§ Dataset entries:
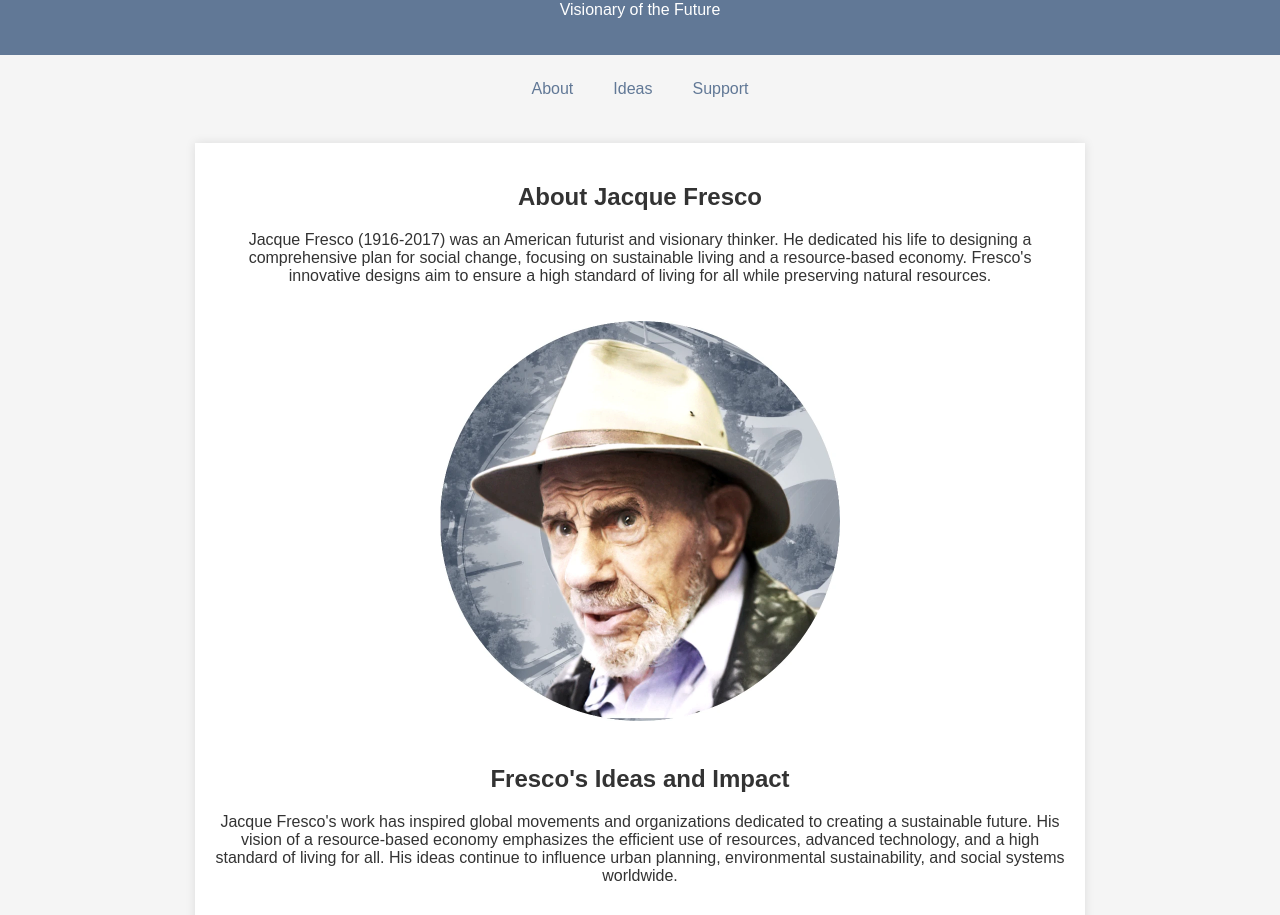
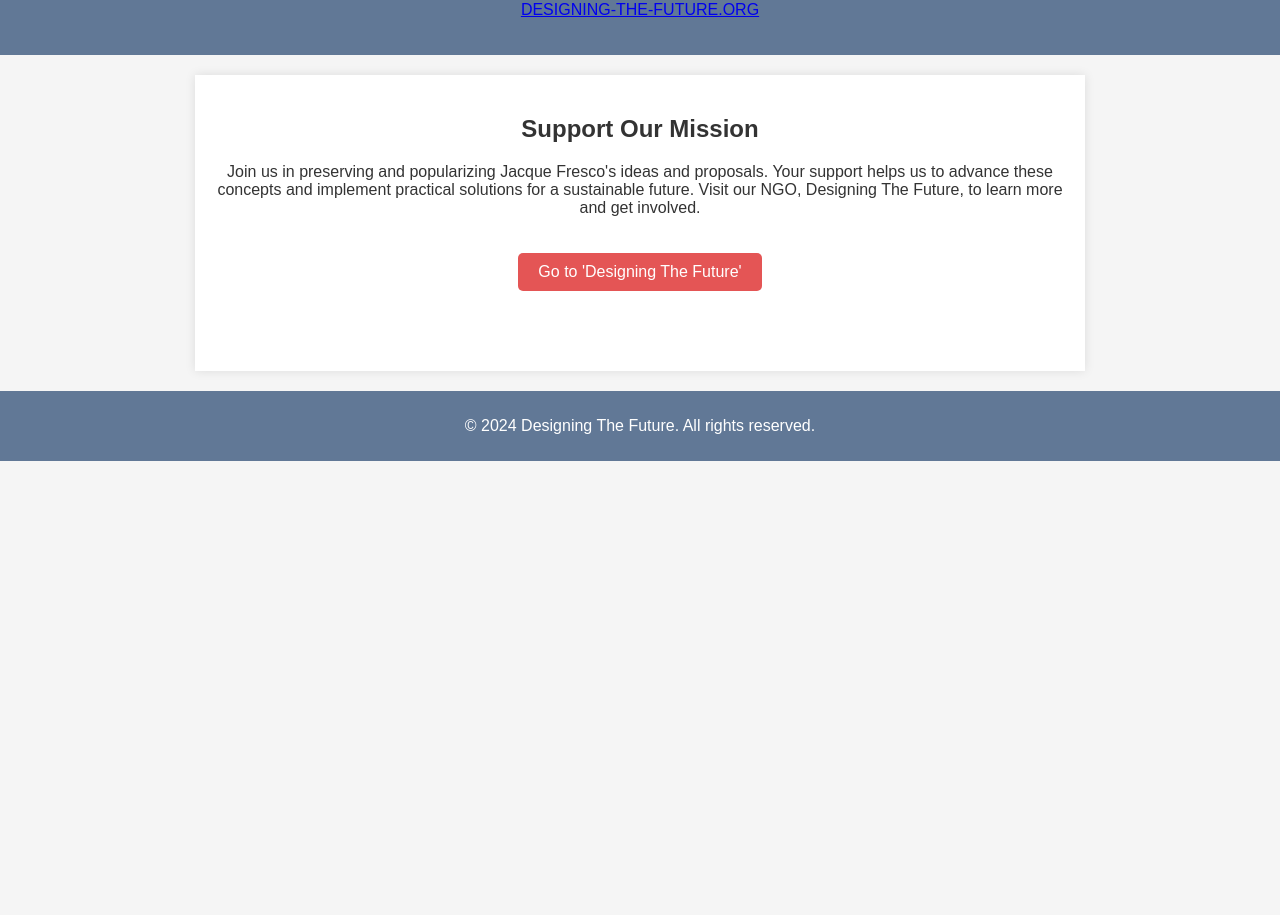
Before and after one commit to slzko/jacque-fresco.com, a website: page src/index.html in a window 1280 px wide. Shown: the part 80-995 px from the top of the page. After the commit the page ends 800 px from the top, so only its background shows below. Drawn offline with Linux system fonts and the light colour scheme.

Commit message:
Update index.html

```diff
--- a/src/index.html
+++ b/src/index.html
@@ -3,7 +3,7 @@
 <head>
     <meta charset="UTF-8">
     <meta name="viewport" content="width=device-width, initial-scale=1.0">
-    <title>Jacque Fresco | Visionary of the Future</title>
+    <title>NGO Designing The Future</title>
 <link rel="icon" type="image/png" sizes="32x32" href="/elements/favicon-32x32.png">
 <link rel="icon" type="image/png" sizes="16x16" href="/elements/favicon-16x16.png">
 <link rel="shortcut icon" href="/elements/favicon.ico">
@@ -86,29 +86,14 @@
 
 <body>
     <header>
-        <h1>Jacque Fresco</h1>
-        <p>Visionary of the Future</p>
+        <h1>THE WEBSITE HAS MOVED TO</h1>
+        <p><a href="https://designing-the-future.org/">DESIGNING-THE-FUTURE.ORG</a></p>
     </header>
-    <nav>
-        <a href="#about">About</a>
-        <a href="#ideas">Ideas</a>
-        <a href="#support">Support</a>
-    </nav>
     <div class="container">
-        <section id="about" class="section">
-            <h2>About Jacque Fresco</h2>
-            <p>Jacque Fresco (1916-2017) was an American futurist and visionary thinker. He dedicated his life to designing a comprehensive plan for social change, focusing on sustainable living and a resource-based economy. Fresco's innovative designs aim to ensure a high standard of living for all while preserving natural resources.</p>
-            <img src="/elements/jacque-fresco.webp" alt="Jacque Fresco">
-        </section>
-        <section id="ideas" class="section">
-            <h2>Fresco's Ideas and Impact</h2>
-            <p>Jacque Fresco's work has inspired global movements and organizations dedicated to creating a sustainable future. His vision of a resource-based economy emphasizes the efficient use of resources, advanced technology, and a high standard of living for all. His ideas continue to influence urban planning, environmental sustainability, and social systems worldwide.</p>
-            <img src="/elements/designing-the-future-logo.webp" alt="NGO Designing The Future">
-        </section>
         <section id="support" class="section">
             <h2>Support Our Mission</h2>
             <p>Join us in preserving and popularizing Jacque Fresco's ideas and proposals. Your support helps us to advance these concepts and implement practical solutions for a sustainable future. Visit our NGO, Designing The Future, to learn more and get involved.</p>
-            <a href="https://designing-the-future.org" class="button" target="_blank">Visit Our NGO</a>
+            <a href="https://designing-the-future.org/" class="button" target="_blank">Go to 'Designing The Future'</a>
         </section>
     </div>
     <footer>
```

§ Work item: Print every record above exactly, but no pictures.

§ Output:
Before and after one commit to slzko/jacque-fresco.com, a website: page src/index.html in a window 1280 px wide. Shown: the part 80-995 px from the top of the page. After the commit the page ends 800 px from the top, so only its background shows below. Drawn offline with Linux system fonts and the light colour scheme.

Commit message:
Update index.html

```diff
--- a/src/index.html
+++ b/src/index.html
@@ -3,7 +3,7 @@
 <head>
     <meta charset="UTF-8">
     <meta name="viewport" content="width=device-width, initial-scale=1.0">
-    <title>Jacque Fresco | Visionary of the Future</title>
+    <title>NGO Designing The Future</title>
 <link rel="icon" type="image/png" sizes="32x32" href="/elements/favicon-32x32.png">
 <link rel="icon" type="image/png" sizes="16x16" href="/elements/favicon-16x16.png">
 <link rel="shortcut icon" href="/elements/favicon.ico">
@@ -86,29 +86,14 @@
 
 <body>
     <header>
-        <h1>Jacque Fresco</h1>
-        <p>Visionary of the Future</p>
+        <h1>THE WEBSITE HAS MOVED TO</h1>
+        <p><a href="https://designing-the-future.org/">DESIGNING-THE-FUTURE.ORG</a></p>
     </header>
-    <nav>
-        <a href="#about">About</a>
-        <a href="#ideas">Ideas</a>
-        <a href="#support">Support</a>
-    </nav>
     <div class="container">
-        <section id="about" class="section">
-            <h2>About Jacque Fresco</h2>
-            <p>Jacque Fresco (1916-2017) was an American futurist and visionary thinker. He dedicated his life to designing a comprehensive plan for social change, focusing on sustainable living and a resource-based economy. Fresco's innovative designs aim to ensure a high standard of living for all while preserving natural resources.</p>
-            <img src="/elements/jacque-fresco.webp" alt="Jacque Fresco">
-        </section>
-        <section id="ideas" class="section">
-            <h2>Fresco's Ideas and Impact</h2>
-            <p>Jacque Fresco's work has inspired global movements and organizations dedicated to creating a sustainable future. His vision of a resource-based economy emphasizes the efficient use of resources, advanced technology, and a high standard of living for all. His ideas continue to influence urban planning, environmental sustainability, and social systems worldwide.</p>
-            <img src="/elements/designing-the-future-logo.webp" alt="NGO Designing The Future">
-        </section>
         <section id="support" class="section">
             <h2>Support Our Mission</h2>
             <p>Join us in preserving and popularizing Jacque Fresco's ideas and proposals. Your support helps us to advance these concepts and implement practical solutions for a sustainable future. Visit our NGO, Designing The Future, to learn more and get involved.</p>
-            <a href="https://designing-the-future.org" class="button" target="_blank">Visit Our NGO</a>
+            <a href="https://designing-the-future.org/" class="button" target="_blank">Go to 'Designing The Future'</a>
         </section>
     </div>
     <footer>
```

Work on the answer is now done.